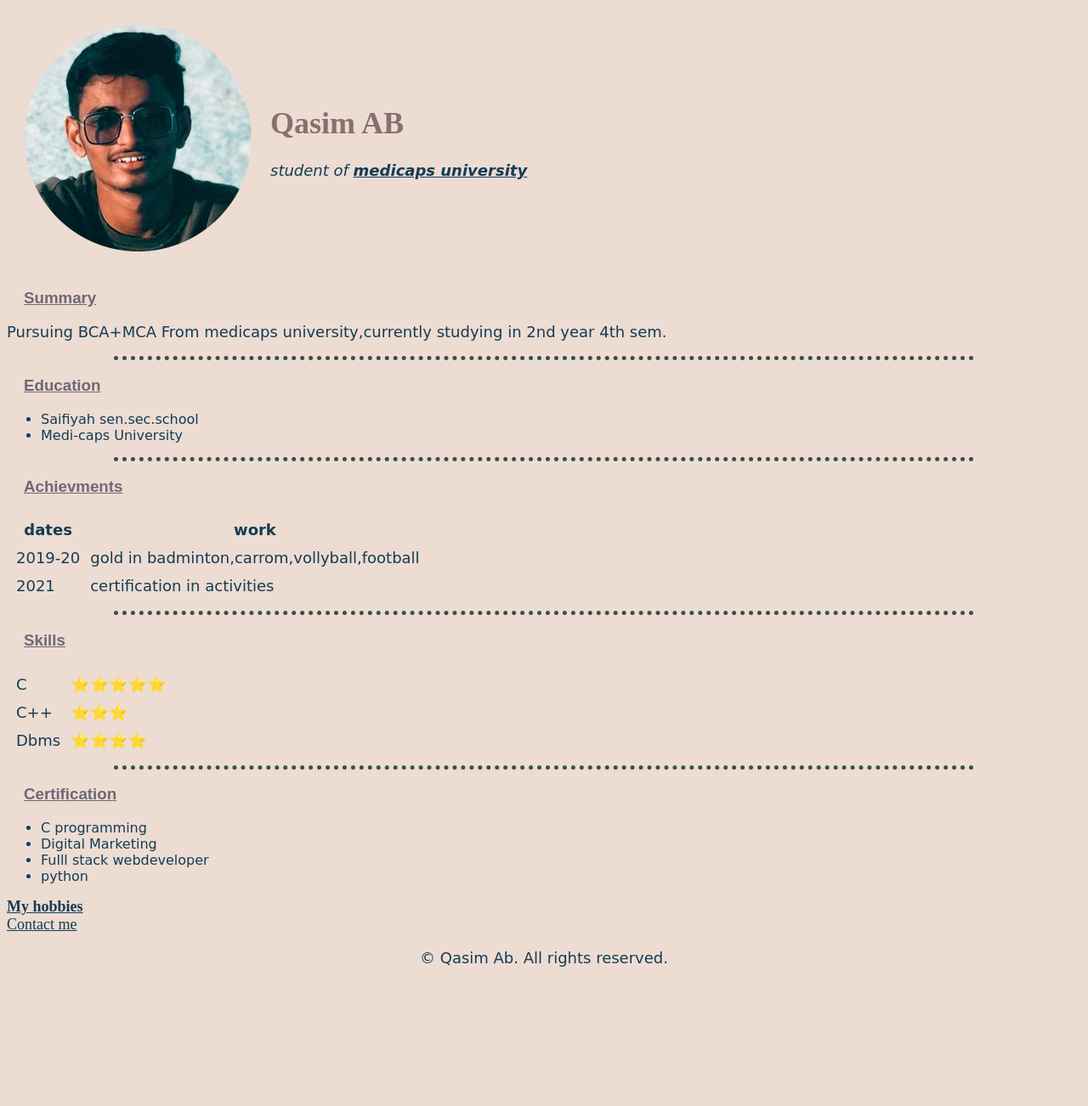
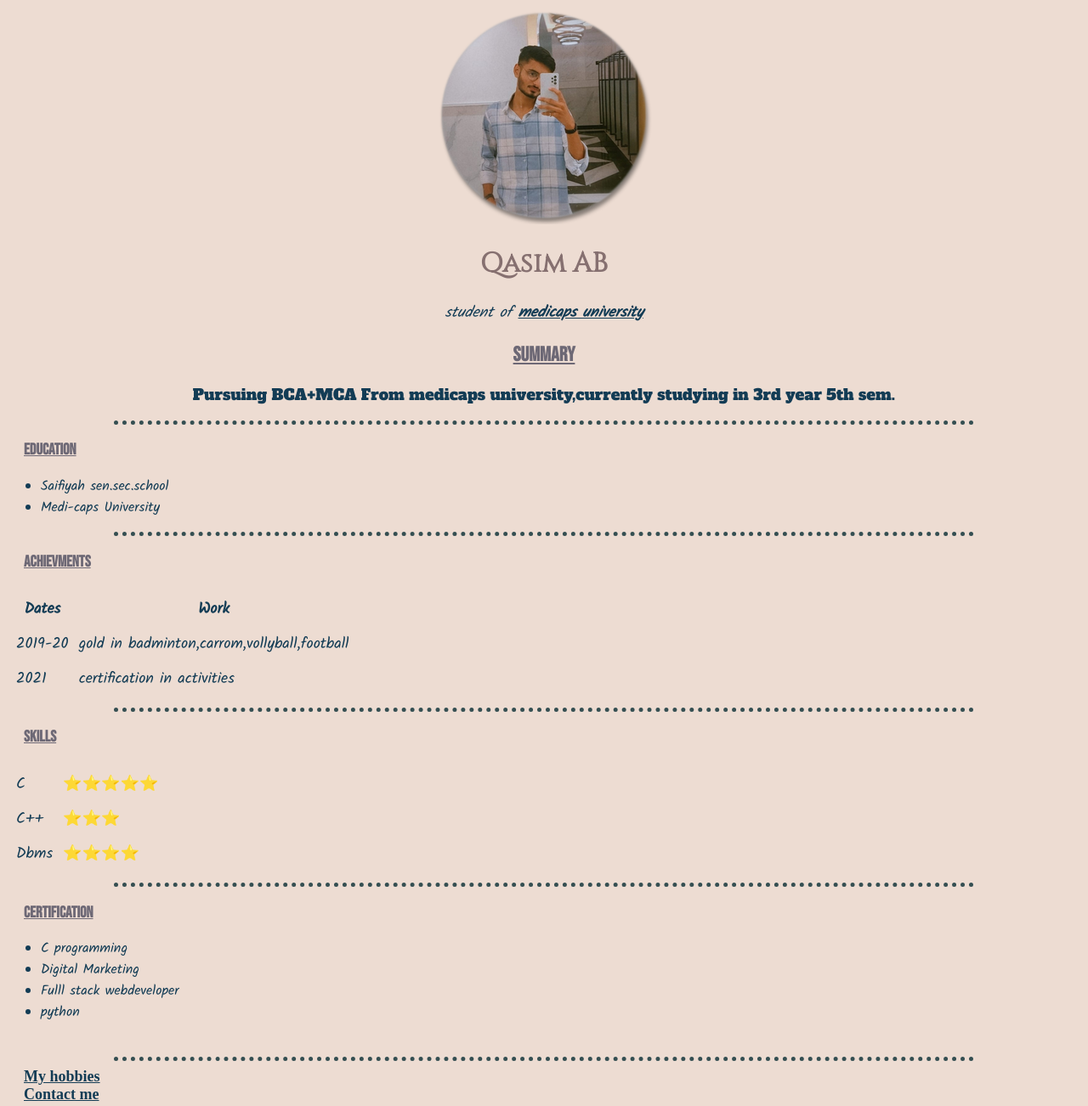
Before and after one commit to qasimbadruddin/My-Resume, a plain HTML site: page index.html in a window 1280 px wide. Shown: the top 1302 px of the page at 85% size. Before the commit the page ends 1156 px from the top, so only its background shows below. Drawn offline with Linux system fonts and the light colour scheme; a web font is replaced by a local one.

Commit message:
Update index.html

```diff
--- a/index.html
+++ b/index.html
@@ -5,19 +5,20 @@
   <meta charset="utf-8">
   <title>My resume</title>
   <link rel="stylesheet" href="css/styles.css">
-
+  <link rel="preconnect" href="https://fonts.googleapis.com">
+<link rel="preconnect" href="https://fonts.gstatic.com" crossorigin>
+<link href="https://fonts.googleapis.com/css2?family=Alfa+Slab+One&family=Bebas+Neue&family=Bitter:wght@100&family=Caveat&family=Cinzel&family=Indie+Flower&family=Kalam&family=Permanent+Marker&family=Phudu:wght@300;400&family=Shadows+Into+Light&display=swap" rel="stylesheet">
 </head>
 
 <body>
-  <table cellspacing="20">
-    <td><img src="images/QasimAb.png" alt="Qasim's picture"></td>
-    <td>
-      <h1>Qasim AB</h1>
-      <p><em>student of <strong><a href="https://www.medicaps.ac.in/">medicaps university</a></strong></em></p>
-    </td>
-  </table>
-  <h3>Summary</h3>
-  <p>Pursuing BCA+MCA From medicaps university,currently studying in 2nd year 4th sem.</p>
+  <div class="profil">
+    <img src="images/ab.ico" alt="Qasim's picture">
+    <h1>Qasim AB</h1>
+    <p><em>student of <strong><a href="https://www.medicaps.ac.in/">medicaps university</a></strong></em></p>
+  </div>
+
+  <h2 class="one" style="font-size: x-large;" >Summary</h2>
+  <p class="one">Pursuing BCA+MCA From medicaps university,currently studying in 3rd year 5th sem.</p>
   <hr>
   <h3>Education</h3>
   <ul>
@@ -29,8 +30,8 @@
   <table cellspacing="10">
     <thead>
       <tr>
-        <th>dates</th>
-        <th>work</th>
+        <th>Dates</th>
+        <th>Work</th>
       </tr>
     </thead>
     <tbody>
@@ -64,15 +65,16 @@
   </table>
   <hr>
   <h3>Certification</h3>
-  <ul>
+  <ul class="al">
     <li>C programming</li>
     <li>Digital Marketing</li>
     <li>Fulll stack webdeveloper</li>
     <li>python</li>
   </ul>
-  <a href="hobbies.html"><strong>My hobbies</strong></a>
+  <hr>
+  <a href="hobbies.html" class="link"><strong>My hobbies</strong></a>
   <br>
-  <a href="contact.html">Contact me</a>
+  <a href="contact.html" class="link"><strong>Contact me </strong></a>
   <footer>
     <p>© Qasim Ab. All rights reserved.</p>
   </footer>
```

Task prompt: Lines that contain the string "Summary" should be copied from the material above.

Solution for this exercise:
-  <h3>Summary</h3>
+  <h2 class="one" style="font-size: x-large;" >Summary</h2>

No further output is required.